--- Task requirements ---
Restate the data word for word and leave the images out.

Version comparison data
---+---

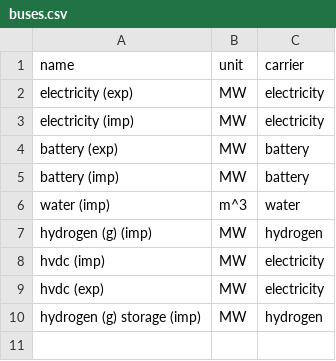
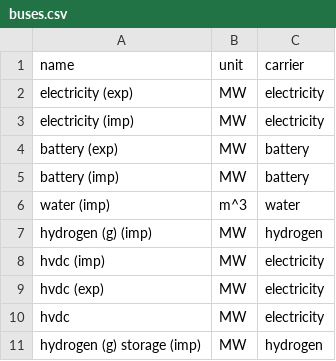
Before and after one commit to euronion/trace, a CSV file: escs/hvdc/buses.csv, drawn as a sheet; the diff names each change by its address in the sheet, - before the commit and + after, or states it on an @@ line.

```diff
--- a/escs/hvdc/buses.csv
+++ b/escs/hvdc/buses.csv
+row 10: hvdc | MW | electricity
```
Also changed, not shown: data/efficiencies.csv, escs/hvdc/links.csv.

---+---

--- The answer ---
Before and after one commit to euronion/trace, a CSV file: escs/hvdc/buses.csv, drawn as a sheet; the diff names each change by its address in the sheet, - before the commit and + after, or states it on an @@ line.

```diff
--- a/escs/hvdc/buses.csv
+++ b/escs/hvdc/buses.csv
+row 10: hvdc | MW | electricity
```
Also changed, not shown: data/efficiencies.csv, escs/hvdc/links.csv.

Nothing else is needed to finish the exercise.